AVAILABLE DATA.
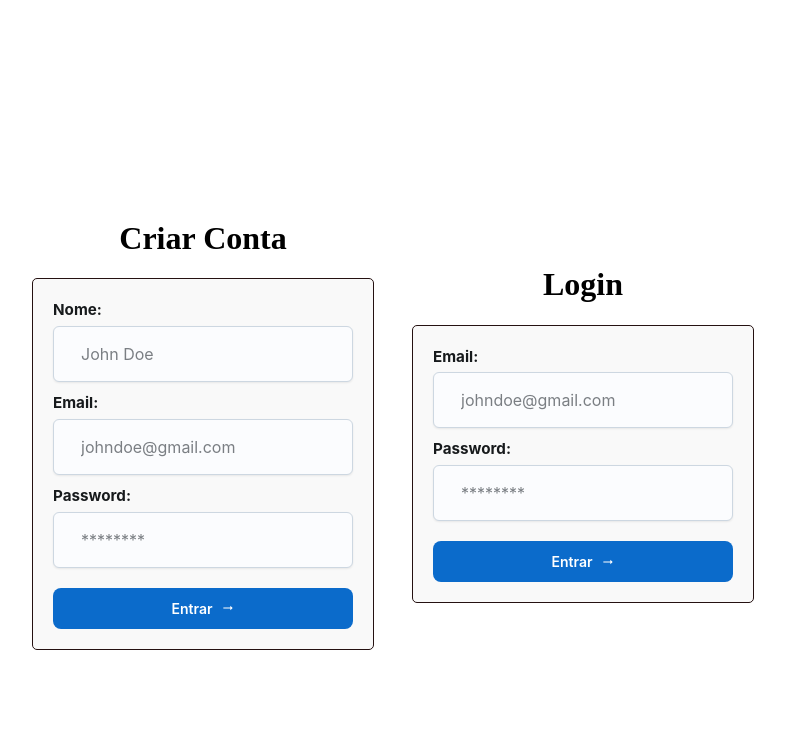
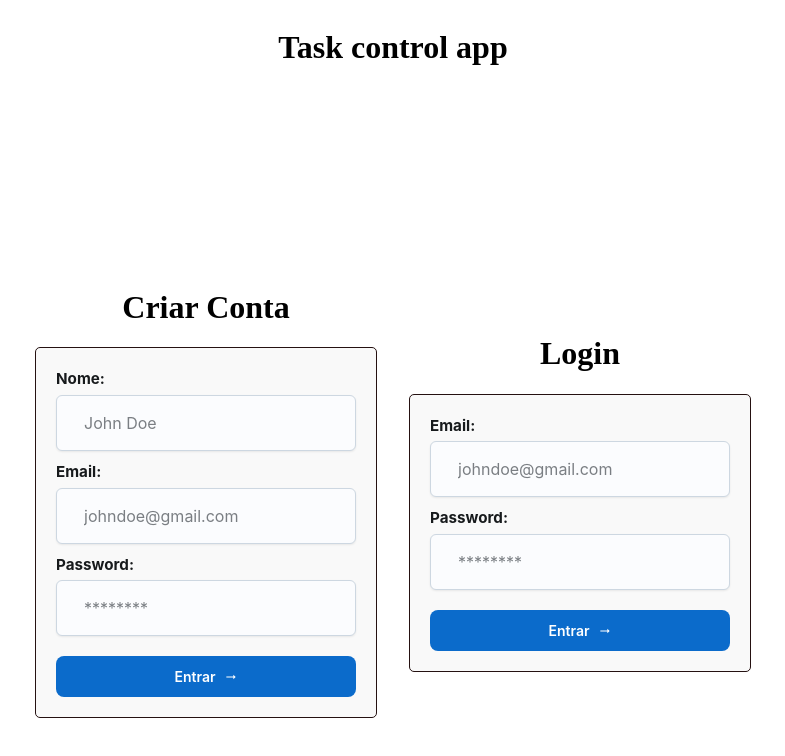
Before and after one commit to ArthurBertozzi/todo-fullstack-app-puc, a Next.js app: page /Home in a window 1280 px wide. Shown: the top 756 px of the page, without its empty margins (247-1032 px from the left). Built offline with nearby package versions, Linux system fonts and the light colour scheme; no server answers.

Commit message:
Adjust to homepage css file

```diff
--- a/src/pages/Home/index.tsx
+++ b/src/pages/Home/index.tsx
@@ -27,6 +27,8 @@ export default function HomePage() {
       {pageLoading ? (
         <LoadingPage />
       ) : (
+        <>
+          <h1 className={styles.title}>Task control app</h1>
           <div className={styles.formsContainer}>
             <div className={styles.form}>
               <SignupForm />
@@ -35,6 +37,7 @@ export default function HomePage() {
               <Loginform />
             </div>
           </div>
+        </>
       )}
     </div>
   );
--- a/src/styles/home/homepage.module.css
+++ b/src/styles/home/homepage.module.css
@@ -2,27 +2,34 @@
   display: flex;
   flex-direction: column;
   align-items: center;
-  justify-content: center;
+  /* justify-content: center; */
   height: 100vh;
+}
+
+.title {
+  text-align: center;
 }
 
 .formsContainer {
   display: flex;
-  flex-wrap: wrap; /* Permite que os formulários sejam exibidos lado a lado ou em várias linhas */
-  justify-content: center;
-  gap: 3em; /* Espaço entre os formulários */
-  margin-top: 2em; /* Espaço entre o container de formulários e o container pai */
+  flex-direction: row;
+  justify-content: space-around;
+  align-items: flex-start;
+  gap: 2em;
+  margin-top: 5px; /* Espaçamento entre os formulários */
 }
 
 .form {
-  padding: 1em;
-  border-radius: 5px;
-  max-width: 300px; /* Largura máxima do formulário */
-  margin-bottom: 0; /* Espaço entre os formulários */
-  min-height: auto;
+  width: 45%; /* Largura dos formulários */
 }
 
-/* Oculta a barra de rolagem criada pelo overflow-y */
-.formsContainer::-webkit-scrollbar {
-  display: none;
+@media (max-width: 780px) {
+  .formsContainer {
+    flex-direction: column; /* Altera para coluna em telas menores */
+    align-items: center;
+  }
+
+  .form {
+    width: 100%; /* Largura total em telas menores */
+  }
 }
```
Also changed, not shown: 1 other file (tests, documents, lock files or other folders). Lines whose indentation alone changed are shown as unchanged.
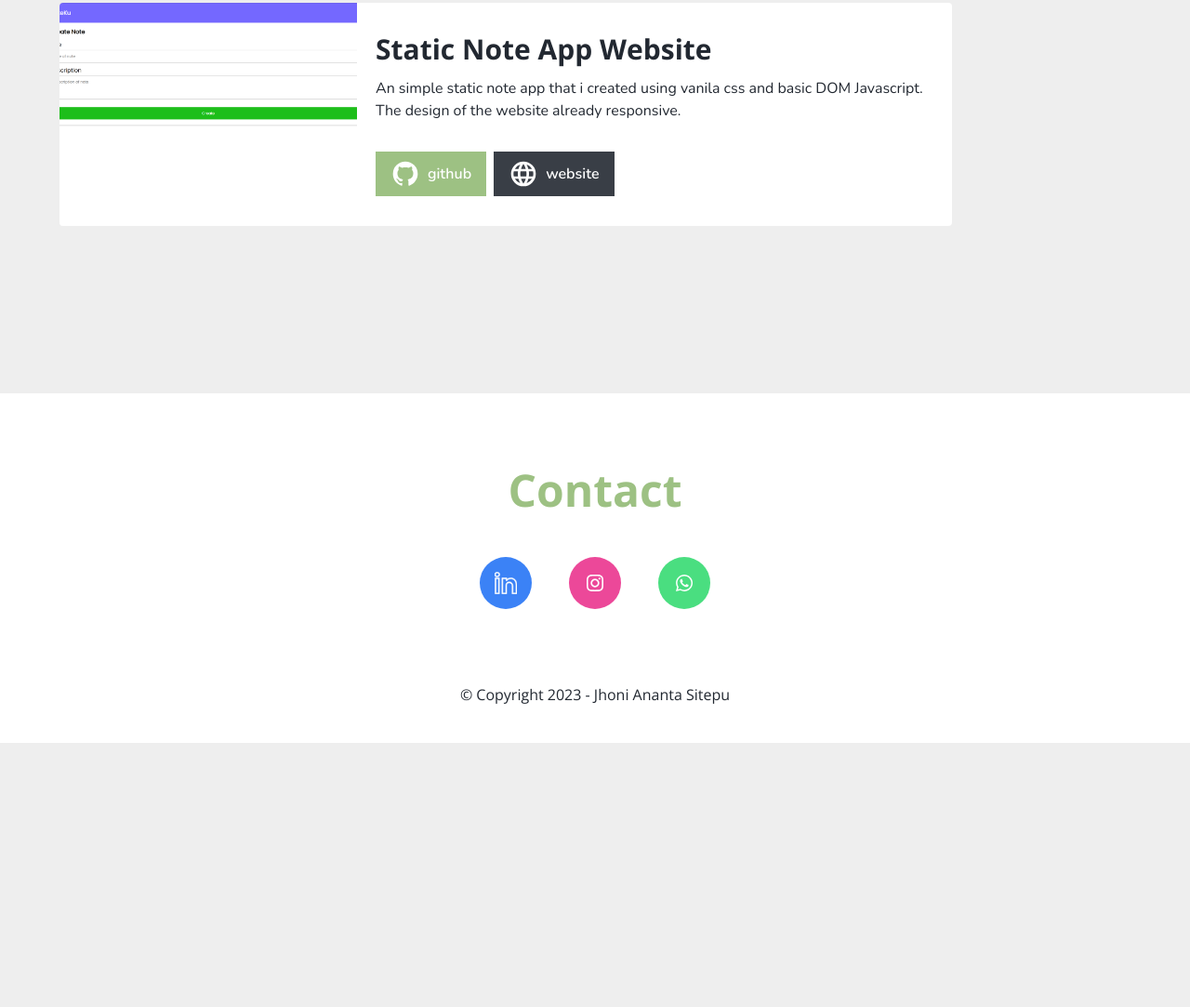
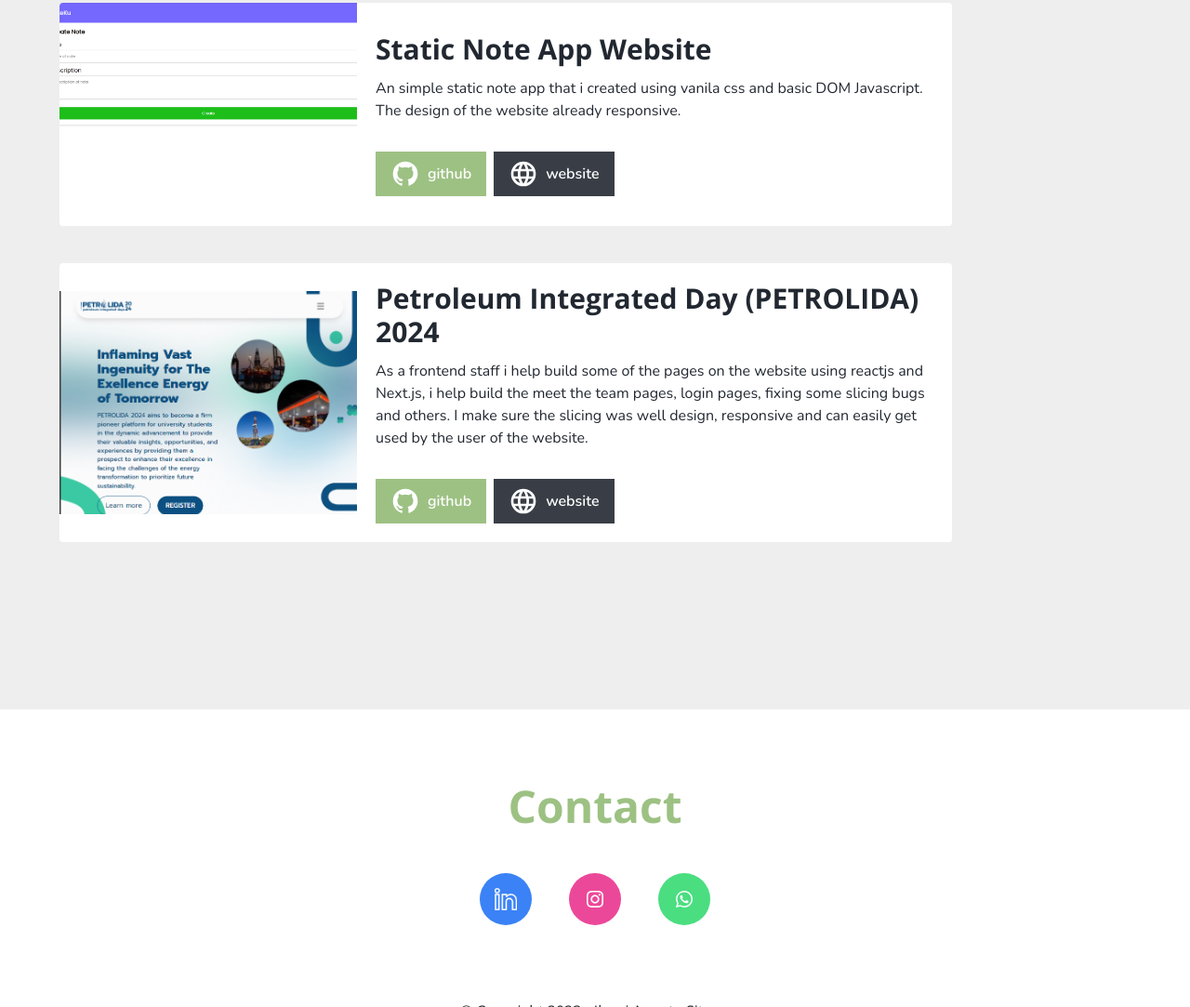
Before and after one commit to jhoniananta/portfolio-Jhoni, a website: page public/index.html in a window 1280 px wide. Shown: the part 2181-3264 px from the top of the page at 93% size. Before the commit the page ends 2980 px from the top, so only its background shows below. Drawn offline with nearby package versions, Linux system fonts and the light colour scheme.

Commit message:
feat: add a latest portofolio for the website

```diff
--- a/public/index.html
+++ b/public/index.html
@@ -205,33 +205,33 @@
                         </div>
                     </div>
                 </li>
-                <!-- <li class="portfolio-card">
+                <li class="portfolio-card">
                     <div class="w-full md:w-1/3 h-60">
                         <img
                             class="h-full w-full object-cover"
-                            src="./img/random-portfolio.jpg"
+                            src="./img/portofolio/portfolio-petrolida.png"
                             alt="portfolio"
                         >
                     </div>
                     <div class="w-full md:w-2/3 p-5">
                         <h2 class="text-3xl font-bold mb-3">
-                            Porfolio 3
+                            Petroleum Integrated Day (PETROLIDA) 2024
                         </h2>
                         <p>
-                            Lorem ipsum dolor sit amet consectetur adipisicing elit. Nemo obcaecati nisi iusto vero qui recusandae sequi porro fugiat repellendus animi optio veritatis necessitatibus, dignissimos nobis alias repudiandae vitae ipsam! Culpa?
+                            As a frontend staff i help build some of the pages on the website using reactjs and Next.js, i help build the meet the team pages, login pages, fixing some slicing bugs and others. I make sure the slicing was well design, responsive and can easily get used by the user of the website.
                         </p>
                         <div class="mt-8 font-semibold text-white flex items-center gap-2">
                             <a href="#" class="portfolio-link bg-primary">
                                 <img src="./img/icon/github.svg" alt="github">
                                 github
                             </a>
-                            <a href="#" class="portfolio-link bg-primary-gray dark:bg-primary-black">
+                            <a href="https://petrolida.com" class="portfolio-link bg-primary-gray dark:bg-primary-black">
                                 <img src="./img/icon/web.svg" alt="">
                                 website
                             </a>
                         </div>
                     </div>
-                </li>  -->
+                </li>
             </ul>
         </section>
     </main>
```
Also changed, not shown: public/img/portofolio/portfolio-petrolida.png (added).
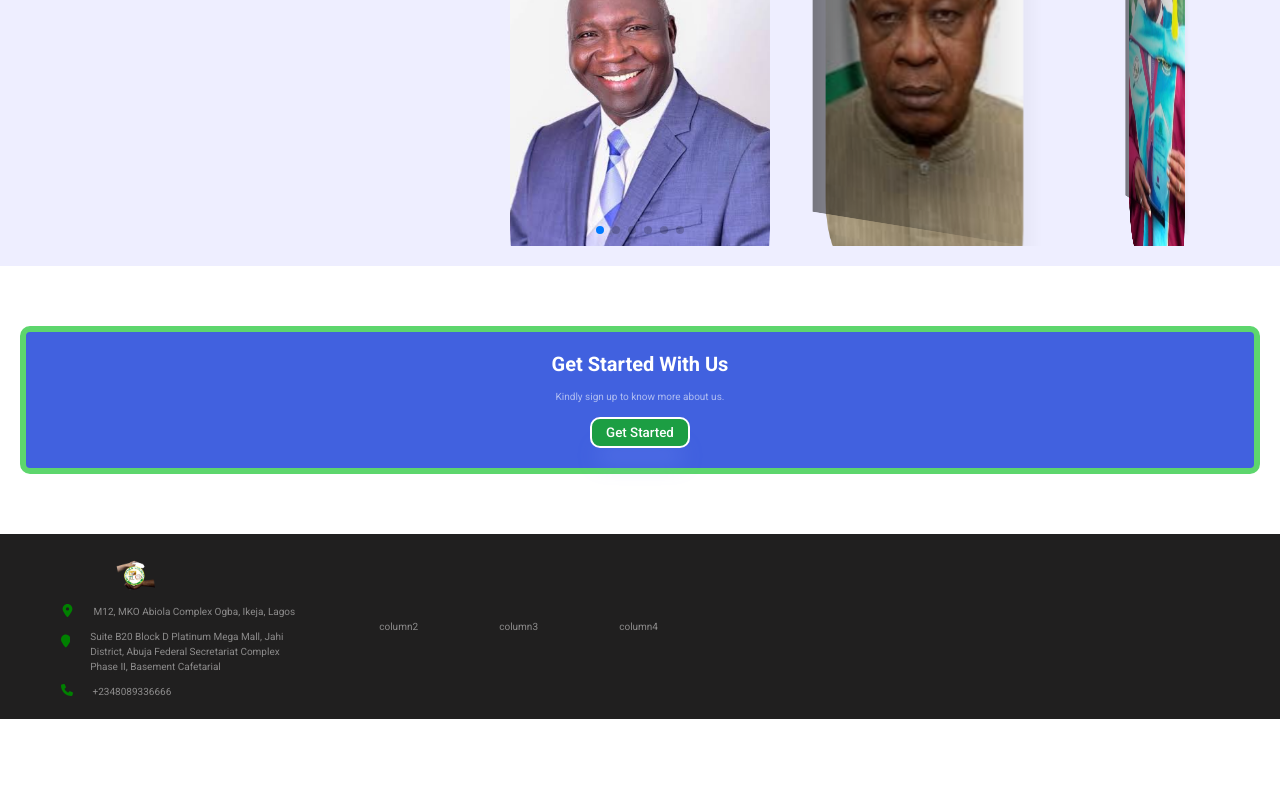
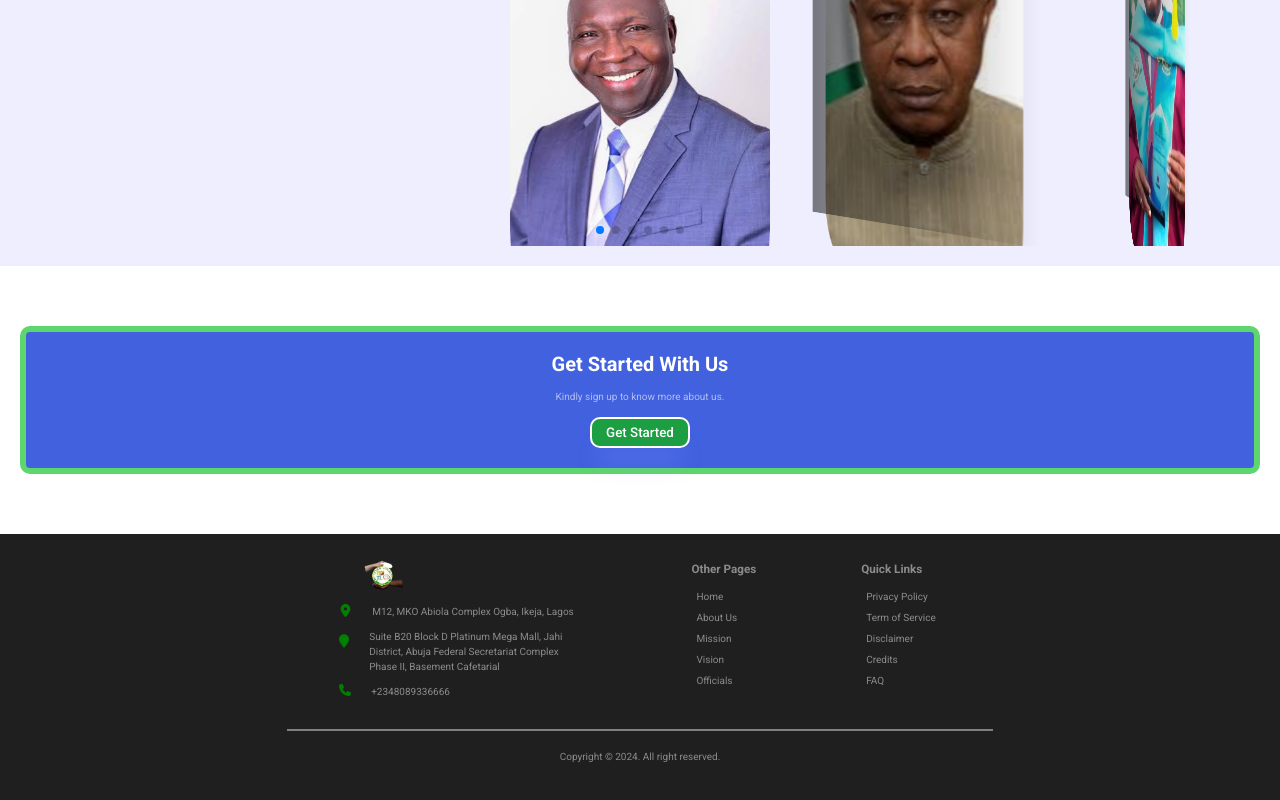
Before and after one commit to oluwolefsamson/Productivity-Consultancy-website, a React (Create React App) app: page /management in a window 1280 px wide. Shown: the part 4273-5073 px from the top of the page. Before the commit the page ends 4992 px from the top, so only its background shows below. Built offline with nearby package versions, Linux system fonts and the light colour scheme.

Commit message:
first commit

```diff
--- a/src/Components/Footer/Footer.css
+++ b/src/Components/Footer/Footer.css
@@ -1,9 +1,12 @@
 .f-container {
     display: flex;
+    flex-direction: column;
     flex-wrap: wrap;
     background-color: rgb(32, 31, 31);
     height: fit-content;
     padding: 2rem;
+    align-items: center;
+    justify-content: center;
 }
 
 .f-container .row {
@@ -11,6 +14,8 @@
     flex-direction: row;
     align-items: center;
     justify-content: space-around;
+    padding-bottom: 3rem;
+    border-bottom: 2px solid grey;
 }
 
 /* .row .column {
@@ -27,7 +32,7 @@
 }
 
 .column1 img {
-    margin-left: 5rem;
+    margin-left: 2rem;
     height: 40px;
     width: 50px;
 }
@@ -37,6 +42,38 @@
     flex-direction: row;
     gap: 2rem;
     line-height: 15px;
+}
 
+.column2 {
+    display: flex;
+    flex-direction: column;
+}
 
+.column2 h3 {
+    margin-bottom: 10px;
 }
+
+.column2 span {
+    display: flex;
+    flex-direction: column;
+    padding: 5px;
+}
+
+.column3 {
+    display: flex;
+    flex-direction: column;
+}
+
+.column3 h3 {
+    margin-bottom: 10px;
+}
+
+.column3 span {
+    display: flex;
+    flex-direction: column;
+    padding: 5px;
+}
+
+.f-container .copyright {
+    margin: 2rem 0;
+}
--- a/src/Components/Footer/Footer.js
+++ b/src/Components/Footer/Footer.js
@@ -17,9 +17,28 @@ const Footer = () => {
                 <span><FaPhone size={12} color='green'/>+2348089336666</span>
             </div>
 
-            <div className='column2'>column2</div>
-            <div className='column3'>column3</div>
-            <div className='column4'>column4</div>
+            <div className='column2'>
+                <h3>Other Pages</h3>
+                <span>Home</span>
+                <span>About Us</span>
+                <span>Mission</span>
+                <span>Vision</span>
+                <span>Officials</span>
+            </div>
+
+
+            <div className='column3'>
+                <h3>Quick Links</h3>
+                <span>Privacy Policy</span>
+                <span>Term of Service</span>
+                <span>Disclaimer</span>
+                <span>Credits</span>
+                <span>FAQ</span>
+            </div>
+        </div>
+
+        <div className='copyright'>
+            <span>Copyright &copy; 2024. All right reserved.</span>
         </div>
     </section>
   )
```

YOUR INSTRUCTIONS.
Which lines above include the string "className"? Show them.

RESPONSE AREA.
+          <h1 className={styles.title}>Task control app</h1>
           <div className={styles.formsContainer}>
             <div className={styles.form}>
-            <div className='column2'>column2</div>
-            <div className='column3'>column3</div>
-            <div className='column4'>column4</div>
+            <div className='column2'>
+            <div className='column3'>
+        <div className='copyright'>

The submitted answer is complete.